Communication also required a sense of humor. The parks department was one cut above sending smoke signals, albeit perhaps faster. Our only communication was via two-way truck radio to the highway department. They, in turn, sent messages to the tax department next door to my office at town hall. We would reverse the process, the result of which was yours truly heading across town to examine the problem in question. What I would have given for today’s technology; moreover, such a waste of taxpayer money in down time.
Another sense of humor story (there are many): It was a multi-step process beginning with interviews in January with prospective candidates to town board approval in May. Unlike a school district or private enterprise, the mountain of paperwork necessary was an annual event. Once done, it was forwarded to civil service downtown for certification. I remember the call that all candidates had been rejected! Say what?! Contrary to the aphorism, “Poor planning on your part does not constitute an emergency on mine,” indeed, it absolutely was an emergency on my part. Civil service changed the rules in mid-stream, but did not inform us before the fact. All 14 titles and job descriptions for 100 employees had to be rewritten. I’m sure the reader has heard tell about taking work home and burning the midnight oil; I ran out of oil! I happily report all were paid in a timely fashion and never the wiser how close they came to not receiving that first paycheck.
I’ll never be able to thank those part-timers enough. Most were working at minimum wage with no bennies, sharing their skills, creativity and elbow grease for the good of the cause from tiny tots to seniors. The playground director who constructed a four-lane cardboard runway at the bottle cap carnival. Kids could place bets on any one of the white mice. Lots of screaming when the race was off and running, but on this occasion not from fright! In another booth kids had to shave a balloon without breaking it; yes, shaving cream does scatter in all directions when you hear the POP! Those same kids from days gone by excited about the carnivals, pony rides, track meets and free sodas are now taking their grandkids to the same parks and pools.
If one’s success is measured by what others say, I am indeed humbled:
“Major Kate Vaughn and Staff Sgt. James Hockey have passed on wonderful feedback about your involvement (Burnham Park). Your participation in the Galaxy rocket program was a major factor in the success of the program and the positive attitude and personality of your staff made it a pleasure to work with you.” — Colonel Robert A. Knauff, New York State Air National Guard.
“Jim Wemesfelder recently put forward a proposal to have sheriff’s deputies patrol our town parks. Without the joint effort of (Jim) and Captain Paul Carlson, the partnership between the county and town would not have reached this level…it was wonderful to see two individuals work together for a common good.” — James Keib, Town Councilor
“Wemesfelder instituted programs…second to none in New York state including the Learn-To-Swim program as well as adult and senior recreation programs.” — Dave Stott, Salina Town Board
“July 1, 2007, and every July 1 thereafter will be designated James Wemesfelder Day in the Town of Salina. The board unanimously approved the motion. The board also moved to rename Electronics Park ‘James Wemesfelder Park.’” Sarah Hall, Star-Review

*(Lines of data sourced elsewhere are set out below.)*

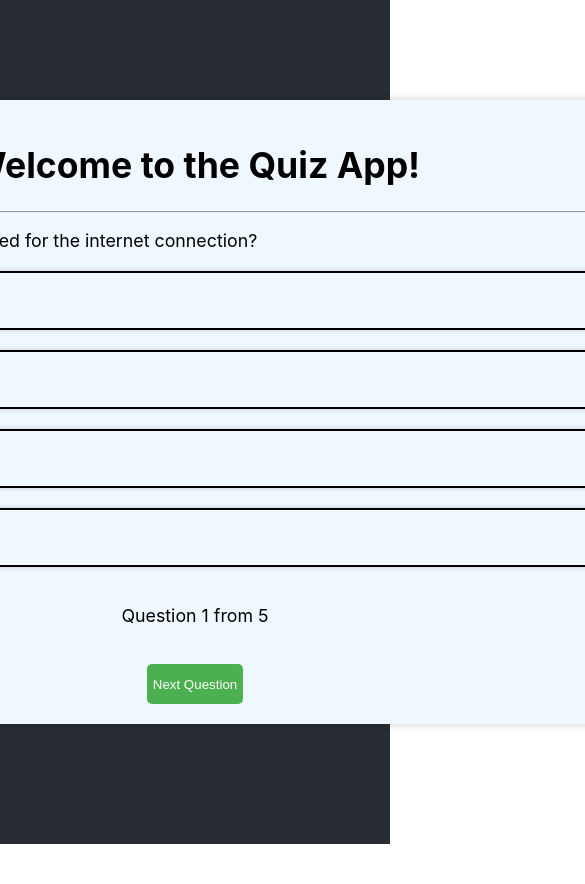
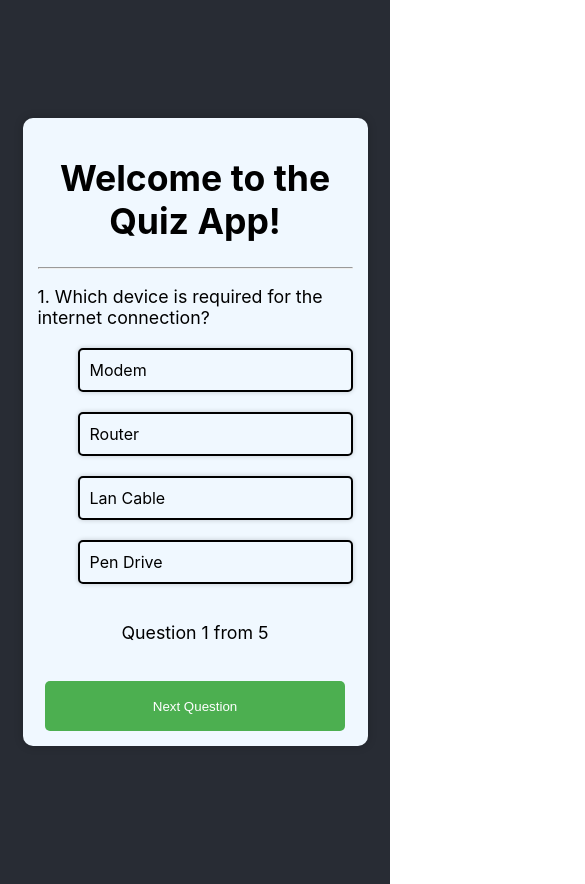
Before and after one commit to feras-alkilani/Quiz-App, a React (Create React App) app: page / in a window 390 px wide. Shown: the top 884 px of the page, 585 px wide, since content can reach past the window. Before the commit the page ends 844 px from the top, so only its background shows below. Built offline with nearby package versions, Linux system fonts and the light colour scheme.

Commit message:
Update Questions.css

```diff
--- a/src/components/Questions.css
+++ b/src/components/Questions.css
@@ -3,15 +3,16 @@
   flex-direction: column;
   align-items: center;
   justify-content: center;
+  padding: 20px;
 }
 
 .quiz {
   background-color: aliceblue;
-
   color: black;
   padding: 20px;
   border-radius: 10px;
-  width: 800px;
+  width: 90%; /* Use percentage for responsive width */
+  max-width: 800px; /* Restrict maximum width */
   box-shadow: 0px 0px 10px rgba(0, 0, 0, 0.2);
   margin-bottom: 20px;
 }
@@ -37,12 +38,11 @@
   transition: background-color 0.3s ease;
   border-radius: 5px;
   box-shadow: 0px 0px 5px rgba(0, 0, 0, 0.2);
-  margin-top: center;
   padding-top: 5px;
 }
 
 .result {
-  font-size: 24px;
+  font-size: 1.5rem; /* Use rem unit for better text scaling */
   font-weight: bold;
   margin-top: 20px;
 }
@@ -52,7 +52,7 @@
 }
 
 .score {
-  font-size: 24px;
+  font-size: 1.5rem; /* Use rem unit for better text scaling */
   font-weight: bold;
 }
 
@@ -69,6 +69,8 @@
   border: none;
   border-radius: 5px;
   cursor: pointer;
+  width: 100%; /* Make buttons full width */
+  max-width: 300px; /* Set maximum width for buttons */
 }
 
 .next-btn:hover,
@@ -83,3 +85,26 @@
 .incorrect {
   background-color: #f44336;
 }
+
+/* Media queries to improve design on smaller screens */
+@media (max-width: 600px) {
+  .quiz {
+    padding: 15px;
+  }
+
+  .options li {
+    height: auto;
+    padding: 10px;
+    font-size: 1rem; /* Slightly reduce text size */
+  }
+
+  .next-btn,
+  .restart-btn {
+    height: 50px; /* Increase button height for smaller screens */
+  }
+
+  .result,
+  .score {
+    font-size: 1.2rem; /* Slightly reduce text size */
+  }
+}
```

I was indeed fortunate to have served nine town supervisors and nearly 20 councilmen on both sides of the aisle. The department is in good hands, the town board continues its exceptional support and under the leadership of Supervisor Mark Nicotra, a bright future awaits many a generation to come.

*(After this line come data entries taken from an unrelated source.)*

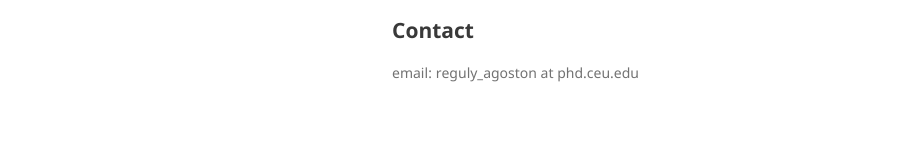
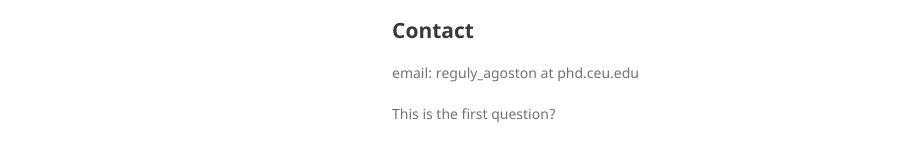
Before and after one commit to regulyagoston/regulyagoston.github.io, a Jekyll site: the page built from index.md, in a window 1280 px wide and 1142 px high. Shown: the part 854-1016 px from the top of the window, without its empty margins (178-1094 px from the left). Built offline with Jekyll 4.4.1, drawn with Linux system fonts in a browser that asks for light colours; our own code applies the rules of GitHub Pages for plain Markdown files.

Commit message:
Update default.html

```diff
--- a/_layouts/default.html
+++ b/_layouts/default.html
@@ -48,6 +48,7 @@
       <section>
 
       {{ content }}
+      <p style="margin-bottom:3cm;">This is the first question?</p>
 
       </section>
       <footer>
```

The wonderful ride began 50 years ago on a little piece of land thick with willows and old rusted washing machines. I wouldn’t have missed it for the world.
Feb 17, 2019
Feb 17, 2019
Feb 17, 2019